- In Oxfordshire, we have a two-tier system where the county council works with the city and district councils to implement a coherent strategy
- The key thing that’s needed is good quality data on the spread of the virus, provided in real time – not bulk data a week later. If we have this information, we can spot surges in infection locally early on, instead of having to rely on imprecise readings of national trends
- Then we can work with businesses to ensure that they can stay open
- Only with data at a truly granular level can councils, public health authorities and businesses work together and respond quickly to outbreaks, ensuring that alternatives are found to lockdown. This could mean the partial closure and isolation of the staff of a specific company.
- Josh, what is the CBI’s initial thinking on local lockdowns and what the reaction has been from businesses on the ground?
- The initial concern after Leicester has that businesses simply cannot afford another lockdown
- Especially when lockdown measures will be implemented in specific local areas, such as in Leicester, there is a real danger that there will be more lasting damage spread unevenly across the country – something that will run strongly against the government’s aspiration for ‘levelling-up’
- The government has laid out a plan for dealing with outbreaks on a local level based on the central government monitoring data as it comes in, sharing that data with local government and collaborating on next steps
- Businesses would now welcome detail.
- Ian, what’s the role of test and trace in this?
- The main thing will be doing this on a factory, business and street level, making sure that knowledge of the spread of the disease is truly local

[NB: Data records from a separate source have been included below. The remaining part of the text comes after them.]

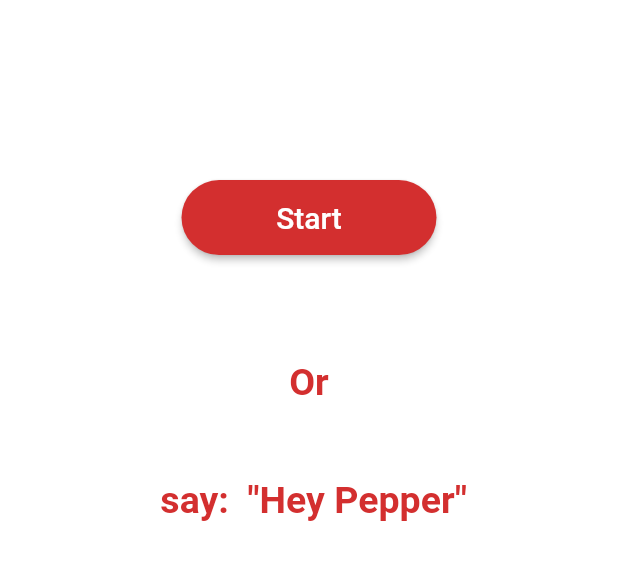
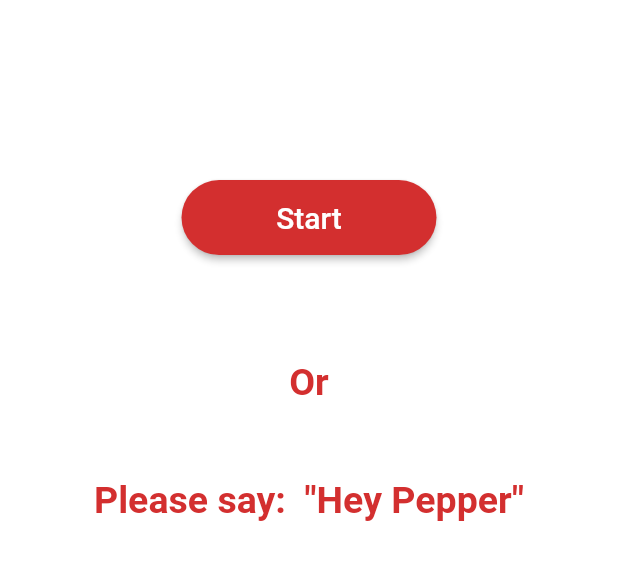
Before and after one commit to aahhmmeeddosama/Interaction-based-robot-for-MIU-admission-office, a Flutter app: the screen it shows after launch, on a phone screen of 412 x 824 dp, the part 457-1037 px from its top. Run offline on Flutter 3.47's test engine with Material 2 defaults, Android fonts, the phone set to English and light mode, and no system bars; our stand-ins replace bubble, camera, flutter_tts, image_picker; missing offline and left inert: flutter_speech; Roboto replaces fonts that are missing (arial).

Commit message:
Update welcome_screen.dart

```diff
--- a/android_robot/lib/welcome_screen.dart
+++ b/android_robot/lib/welcome_screen.dart
@@ -91,7 +91,7 @@ class _Welcome_screenState extends State<Welcome_screen> {
           Padding(
             padding: const EdgeInsets.fromLTRB(0, 50, 0, 0),
             child: Text(
-              ' say:  "Hey Pepper"',
+              'Please say:  "Hey Pepper"',
               style: TextStyle(
                 fontSize: 25.0,
                 fontFamily: "arial",
```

- In Oxfordshire, we’ve got lots of laboratories that can together deliver testing very quickly. Once we’ve got the results, we’ll need to push ahead with micro-lockdowns
- We need to have this level of testing infrastructure in place across the country, so that on a local level people have the confidence to go out and spend money to get the economy going
- [Josh Hardie] To keep the economy going we need to move away from the old philosophy of disease control where it is presumed that the disease could be everywhere, to a new one that uses data on local spread to perform much more targeted shutdowns.
- Ian, we’ve heard discussion of Local Resilience Forums (LRFs) – what are they and how should businesses reach out to them about plans for local lockdowns?
- LRFs are combined groups bringing together all local agencies to tackle the disease at a sub-national level. For example, in the Thames Valley we work with other councils, public health authorities, Local Enterprise Partnerships (LEPS), the police and emergency services
- They are the stopgap between central government and local decision-making
- Businesses should reach out to them through their local LEPS
- To be more effective, it will be essential that more businesses are aware of LRFs and know how to reach out to them
- For example, LRFs can help businesses plan PPE supplies through regional distribution channels.
- Ian, what do you think is the most important thing that should be done to ensure successful local containment of coronavirus?
- The most important thing is that any decisions that are made are clear and transparent, as well as clearly communicated to the businesses that will be acting under them
- Central and local government leaders need to build the capacity to share data to reduce risks of local outbreaks escalating, as well as to explain why micro-lockdowns are being put in place
- Local government can’t be faceless in enforcing these lockdowns, but needs to be accessible to business. Business owners shouldn’t be afraid to ask local government about outbreaks, what they mean for their business and how they will be contained.